The 19-year-old is the perfect example of how fit matters more than anything in sports. Because opportunities in which a player like Wiseman could end up with a team like Golden State in a draft this low on high-level talent don’t come around often.
This season, the Warriors will have a roster that includes a healthy/motivated Steph Curry at point guard. A healthy/motivated Klay Thompson at shooting guard. A very serviceable Andrew Wiggins as a potential fourth option at small forward, and a healthy/highly motivated Draymond Green at power forward.
If you take a look at the Warriors’ current roster, you will see that they don’t have a center. At first glance, you wouldn’t think that weird given that we’re living in the small-ball era where traditional big men are almost obsolete. But despite the “death lineup” that the Warriors made popular as one of the best at playing small, they have a history of at least starting games with traditional centers. Until the rails fell off last season due to multiple injuries, traditional big men like Andrew Bogut, Festus Ezeli, Zaza Pachulia, Kevon Looney, JaVale McGee, and DeMarcus Cousins got the start at the 5-position.
But with all due respect to those men, the Warriors have never had a center that could do this.
If Wiseman is anything close to what we’ve seen in his small sample size, then at No. 2 the run-and-gun Warriors could be getting a 7-foot-1 and 240-pound teenager who can outrun perimeter players on the break, rebound, defend the rim, and knock down the occasional trail 3-pointer in transition.
We’ve seen how deadly the Warriors can be when they go small with Green rebounding/leading the break and Curry and Thompson on the wings waiting to fire away from deep. But we’ve never seen them with a 7-footer flying down the middle getting easy buckets off rim-runs.
He could be the final Infinity Stone.
Notice, I said “could,” especially given Wiseman’s lack of a resume. In his three games at Memphis, he only played a total of 69 minutes while scoring 59 points and grabbing 32 rebounds.
“I was really in the middle of a hurricane,” Wiseman told ESPN in February. “That’s like the worst place you could possibly be. Just having the mental agony and the suffering, crying every night because I just wanted to get on the court so much.”
While serving a 12-game NCAA suspension because Penny Hardaway – his coach at Memphis and former high school and AAU coach – gave his mother $11,500 in 2017 to help them move while Hardaway was still a high school coach, Wiseman walked away from college basketball.
Since Hardaway donated money to Memphis back in 2008, he was considered a booster, and Wiseman got screwed.
“I wanted to have a great collegiate career,” Wiseman told ESPN. “I wanted to win a national championship. But throughout the course of the first two games, everything started to go down in terms of my mental [well-being]. I was getting depressed. It was dehumanizing for me.”
Wiseman left Memphis last December, and we haven’t seen him play basketball since.
“He didn’t get to play this year, and those are question marks,” said Hardaway in August. “(But) he’s going to be the fastest guy on the floor.

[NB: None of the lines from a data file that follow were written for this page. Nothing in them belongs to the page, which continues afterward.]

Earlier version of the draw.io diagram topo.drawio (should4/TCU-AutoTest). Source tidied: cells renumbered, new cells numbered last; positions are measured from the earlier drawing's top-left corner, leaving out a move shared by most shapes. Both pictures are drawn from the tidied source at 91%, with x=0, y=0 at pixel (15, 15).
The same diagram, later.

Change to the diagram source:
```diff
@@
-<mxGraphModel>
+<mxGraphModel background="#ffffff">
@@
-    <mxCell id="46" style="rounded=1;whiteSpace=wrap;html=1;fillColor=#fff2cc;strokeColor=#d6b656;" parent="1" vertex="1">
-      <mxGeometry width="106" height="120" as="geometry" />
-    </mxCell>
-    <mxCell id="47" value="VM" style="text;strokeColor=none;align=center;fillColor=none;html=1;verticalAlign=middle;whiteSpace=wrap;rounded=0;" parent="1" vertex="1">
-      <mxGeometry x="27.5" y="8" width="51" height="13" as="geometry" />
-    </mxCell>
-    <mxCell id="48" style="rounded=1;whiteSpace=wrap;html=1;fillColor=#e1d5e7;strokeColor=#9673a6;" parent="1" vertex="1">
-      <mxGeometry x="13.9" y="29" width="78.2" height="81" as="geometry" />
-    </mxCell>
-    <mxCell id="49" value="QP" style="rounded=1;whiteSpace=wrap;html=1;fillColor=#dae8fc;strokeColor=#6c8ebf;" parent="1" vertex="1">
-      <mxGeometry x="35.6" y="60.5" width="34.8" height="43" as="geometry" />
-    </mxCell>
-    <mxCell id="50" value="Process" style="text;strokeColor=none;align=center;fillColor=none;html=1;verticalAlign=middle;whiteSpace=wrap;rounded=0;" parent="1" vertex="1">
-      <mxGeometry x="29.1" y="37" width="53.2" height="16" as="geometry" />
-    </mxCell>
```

He’s going to protect the rim. He’s definitely an instant assist under the rim because of his athleticism. And he’s going to work on getting his shot to where he can get out to the 3-point line and be a threat from out there.”

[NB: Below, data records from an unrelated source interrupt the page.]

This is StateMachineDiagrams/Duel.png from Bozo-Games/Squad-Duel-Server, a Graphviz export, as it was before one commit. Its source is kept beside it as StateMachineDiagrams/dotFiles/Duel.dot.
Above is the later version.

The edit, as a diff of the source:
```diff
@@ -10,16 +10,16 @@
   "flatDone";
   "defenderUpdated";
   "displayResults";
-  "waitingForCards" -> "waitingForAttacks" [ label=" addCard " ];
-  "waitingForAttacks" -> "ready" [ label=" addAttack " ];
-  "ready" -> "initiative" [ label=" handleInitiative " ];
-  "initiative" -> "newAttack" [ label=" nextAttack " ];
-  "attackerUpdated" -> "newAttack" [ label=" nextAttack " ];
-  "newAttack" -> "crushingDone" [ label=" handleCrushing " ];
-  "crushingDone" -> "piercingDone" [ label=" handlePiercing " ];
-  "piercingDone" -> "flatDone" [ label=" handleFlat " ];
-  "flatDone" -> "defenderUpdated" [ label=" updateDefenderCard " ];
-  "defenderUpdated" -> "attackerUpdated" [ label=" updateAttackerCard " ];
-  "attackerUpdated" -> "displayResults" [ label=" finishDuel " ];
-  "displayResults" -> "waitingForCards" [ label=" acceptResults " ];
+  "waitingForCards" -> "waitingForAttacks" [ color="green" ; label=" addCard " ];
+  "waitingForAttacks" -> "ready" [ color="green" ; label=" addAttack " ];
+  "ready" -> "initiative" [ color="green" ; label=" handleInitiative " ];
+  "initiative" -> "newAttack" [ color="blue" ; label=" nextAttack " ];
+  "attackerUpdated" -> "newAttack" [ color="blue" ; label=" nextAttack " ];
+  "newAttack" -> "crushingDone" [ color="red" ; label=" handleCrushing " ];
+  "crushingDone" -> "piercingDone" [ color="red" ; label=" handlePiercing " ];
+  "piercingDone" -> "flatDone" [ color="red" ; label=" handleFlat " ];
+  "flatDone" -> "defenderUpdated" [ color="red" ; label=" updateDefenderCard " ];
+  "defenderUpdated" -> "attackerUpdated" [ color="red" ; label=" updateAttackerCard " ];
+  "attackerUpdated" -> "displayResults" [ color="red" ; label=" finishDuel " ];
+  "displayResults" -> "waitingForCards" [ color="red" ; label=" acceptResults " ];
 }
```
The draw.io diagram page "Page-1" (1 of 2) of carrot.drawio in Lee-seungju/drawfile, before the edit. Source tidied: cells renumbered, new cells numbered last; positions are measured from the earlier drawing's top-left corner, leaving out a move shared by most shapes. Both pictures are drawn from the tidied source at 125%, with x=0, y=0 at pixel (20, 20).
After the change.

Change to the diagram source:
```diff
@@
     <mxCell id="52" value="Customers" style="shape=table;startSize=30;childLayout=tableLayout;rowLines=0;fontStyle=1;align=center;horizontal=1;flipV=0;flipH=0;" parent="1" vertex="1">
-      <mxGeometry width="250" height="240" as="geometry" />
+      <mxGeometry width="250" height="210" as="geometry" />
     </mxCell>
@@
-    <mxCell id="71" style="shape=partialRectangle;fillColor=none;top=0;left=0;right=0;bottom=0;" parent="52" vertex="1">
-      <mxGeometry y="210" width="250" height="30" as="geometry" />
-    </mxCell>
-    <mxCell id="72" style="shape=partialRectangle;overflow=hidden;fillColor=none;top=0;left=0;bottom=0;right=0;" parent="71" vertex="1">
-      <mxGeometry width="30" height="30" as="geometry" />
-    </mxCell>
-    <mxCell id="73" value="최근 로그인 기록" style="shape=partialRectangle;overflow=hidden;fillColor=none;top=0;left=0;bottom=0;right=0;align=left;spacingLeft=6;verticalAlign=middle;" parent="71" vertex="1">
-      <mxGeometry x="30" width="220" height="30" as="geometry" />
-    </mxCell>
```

“I’m not just saying that because I coached him. I just know the NBA and what they’re looking for.”
The Warriors have been quiet about what they will do with the pick. There are rumors that they could send it to San Antonio in a package for LaMarcus Aldridge, and some feel that drafting LaMelo Ball is in play.

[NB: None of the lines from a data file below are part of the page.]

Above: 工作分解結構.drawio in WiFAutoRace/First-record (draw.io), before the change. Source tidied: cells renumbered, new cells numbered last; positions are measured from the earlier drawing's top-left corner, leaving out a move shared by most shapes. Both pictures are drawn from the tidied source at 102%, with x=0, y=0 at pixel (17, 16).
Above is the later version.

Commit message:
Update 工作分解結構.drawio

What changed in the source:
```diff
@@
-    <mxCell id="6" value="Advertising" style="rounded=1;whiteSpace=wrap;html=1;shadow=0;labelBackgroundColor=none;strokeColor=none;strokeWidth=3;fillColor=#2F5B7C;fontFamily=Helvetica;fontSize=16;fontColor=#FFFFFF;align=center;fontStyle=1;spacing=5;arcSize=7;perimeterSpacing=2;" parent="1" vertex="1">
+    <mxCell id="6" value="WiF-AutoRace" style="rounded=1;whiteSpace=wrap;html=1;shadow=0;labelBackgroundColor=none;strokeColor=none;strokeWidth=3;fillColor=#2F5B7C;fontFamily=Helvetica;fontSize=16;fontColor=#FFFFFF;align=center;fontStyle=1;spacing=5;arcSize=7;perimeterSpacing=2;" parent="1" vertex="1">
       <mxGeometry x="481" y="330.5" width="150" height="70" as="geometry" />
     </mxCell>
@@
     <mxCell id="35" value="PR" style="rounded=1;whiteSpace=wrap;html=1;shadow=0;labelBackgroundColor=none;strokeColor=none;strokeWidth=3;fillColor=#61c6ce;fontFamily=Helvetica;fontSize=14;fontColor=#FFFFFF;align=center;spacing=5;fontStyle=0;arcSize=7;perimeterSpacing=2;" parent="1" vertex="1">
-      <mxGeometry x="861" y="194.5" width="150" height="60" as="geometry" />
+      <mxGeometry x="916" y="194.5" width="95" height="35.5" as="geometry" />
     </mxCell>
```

It’s all rumors and speculation until Wednesday night.
But if I’m the other 29 teams in the league I’d be making sure that a team that had a 322-88 regular-season record during a run in which they went to five consecutive NBA Finals didn’t draft a player that could be a key to the future of their franchise – a player that this version of the Warriors has always wanted but hasn’t had a chance to get.
The last time the Warriors had the No. 2 overall pick was in 1965, and ironically the team was in San Francisco, as it is now. They took Rick Barry with the selection, as he went on to be named one of the 50 Greatest Players in 1996. The newer version of the Warriors have also done well in the draft as Curry, Thompson, Green, and Harrison Barnes – the core of the 2015 team – were all former picks.
On Wednesday, we’ll find out if James Wiseman will be the newest Warrior. But if the rest of the NBA is smart, they’ll make sure that doesn’t happen.